A senior official whose efforts to introduce electronic payment of bills at Birmingham City Council led to a backlog of 30,000 unpaid invoices and resulted in bailiffs demanding payment from the local authority is blaming the media.
Brendan Arnold said newspaper headlines and articles about difficulties with the Voyager IT system made matters worse and contributed to a three-month delay in getting the system back on track.
At one point following the introduction of Voyager in October, finance officers were reduced to writing cheques by hand after the electronic scanning system failed to work. Hundreds of suppliers, many small traders, went unpaid and bailiffs attempted to enter a council neighbourhood office demanding rental payments.
In his annual review of the business transformation project, which aims to save the council £858 million over 10 years, Mr Arnold admitted the challenges of implementing Voyager had been “significantly underestimated”.
Users and council suppliers took much longer than expected to become familiar with the system and staff had to be given additional training, he said.
Mr Arnold conceded installation difficulties were triggered by an “unrealistic planned completion date for a solution on the scale and complexity of Voyager”.

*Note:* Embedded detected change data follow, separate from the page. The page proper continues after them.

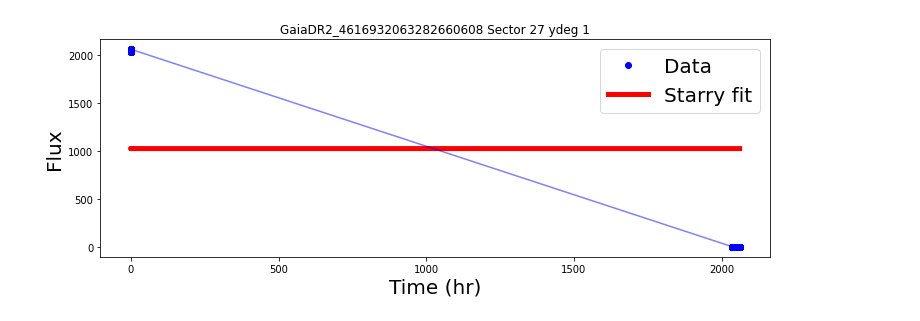
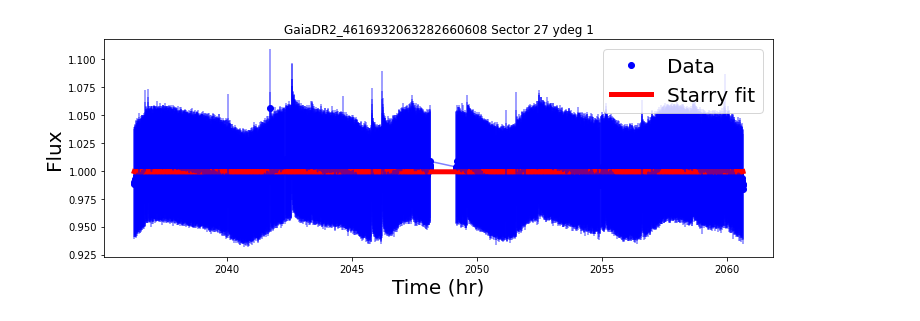
Before and after one commit to MohammadRefat23/StarryAtmospheres, a Jupyter notebook: GaiaDR2_Objects.ipynb, the cells around one changed output. Cells and saved outputs as stored; diff of their text form; code cells hidden in the pictures.

```diff
--- a/GaiaDR2_Objects.ipynb
+++ b/GaiaDR2_Objects.ipynb
@@ -50,0 +59,4 @@ for i in range(len(data)-1):
+# %%
+sector_flux = np.array(sec27['flux'])
+
+sector_time = np.array(sec27['time'])
@@ -51,11 +68,11 @@ for i in range(len(data)-1):
 # %%
 ### Normalize flux array to 1
 
-sector_flux_normalized = [x+1 for x in sector_flux]
+sector_flux_normalized = sector_flux+1
 # %%
 ### Calculate Error
 
-flux_error = np.zeros_like(sector_flux) + 0.5
+flux_error = (sector_flux_normalized) * 0.05
 # %%
 ### Choose ydeg for maps
 
@@ -82,7 +99,7 @@ map.set_prior(L=L) #set the prior mean and covariance of the spherical harmonic
 # %%
 ### More map variables
 
-nrot=max(sector_time)/period_hours # Calculate the number of rotations
+nrot=max(sector_time)/period_days # Calculate the number of rotations
 npts = len(sector_time) # create an array with the same number of data points as time_r5_degree
 theta = np.linspace(0, 360 * nrot, npts) # returns an array that's evenly spaced between 0 and 360(nrot) spaced by npts
 # Rotate to an observer inclination
@@ -113,14 +130,14 @@ map.show(colorbar=True, projection="rect")
 # %%
 ## Plotting
 fig, ax = plt.subplots(1, figsize=(12, 4))
 plt.title("GaiaDR2_4616932063282660608 Sector " + str(sector)+" ydeg "+str(ydeg))
-plt.plot(sector_time, sector_flux,label="Data",linestyle="none",marker="o",color="blue")
+plt.plot(sector_time, sector_flux_normalized,label="Data",linestyle="none",marker="o",color="blue")
 #plt.ylim(0.98,1.02)
 plt.plot(sector_time, map.flux(**kwargs),label="Starry fit",linewidth=5,color="red")
 plt.legend(prop={'size': 20})
-plt.errorbar(sector_time, sector_flux, flux_error,alpha=0.5,color="blue")
+plt.errorbar(sector_time,sector_flux_normalized , flux_error,alpha=0.5,color="blue")
 ax.set_xlabel("Time (hr)", fontsize=20)
 ax.set_ylabel("Flux", fontsize=20)
 plt.savefig("sector"+str(sector)+"_ydeg"+str(ydeg)+".jpg")
 # %% [output]
-[figure, old version]
+[figure, new version]
```
Also changed, not shown: parts of 8 cells of this notebook.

In his report Mr Arnold said: “The consistent use of purchase order numbers by suppliers, the handling of price and quantity variances by Central Payments and authorisers in directorates, disciplines of running maintenance processes in Voyager to clear price and quantity variances, and understanding the difference between rejecting and referring an invoice were cause for concern.
“These led to a growing backlog of invoices for approval in the directorates and invoices blocked for payment in Central Income.
"Unfortunately, these issues were picked up in the local press which became an unhelpful diversion for stakeholders, users and the Customer Services Transformation (CST) team alike.”
Mr Arnold, corporate director of finance soon to leave for a top job with the Government, said Voyager and the CST project were on course to deliver £55 million of savings this year.
His report reveals consultants hired by Service Birmingham, the organisation led by private outsourcing company Capita which is responsible for delivering CST, will be paid £74.6 million over a decade. Other costs include £10 million for IT licences, £5 million for software and £1.4 million for staff training.
Last week, the Audit Commission, in a highly critical study, accused the council of being over-reliant on consultants to deliver business transformation and of having no proper plan to reduce costs.
The report said council leadership displayed a “lack of realism” about the difficulty of delivering savings from new IT systems and was too dependent on a small number of senior officials.
In his report, Mr Arnold pledged: “We will simplify, optimise and standardise the accounting process and reporting of financial performance to provide more accurate, complete and up-to-date financial information, improve fiscal discipline and more efficient use of resources.
“Our employees will benefit from easier access to more transparent, up to date and complete financial information, improve fiscal discipline and rescue the time spent on routine accounting.”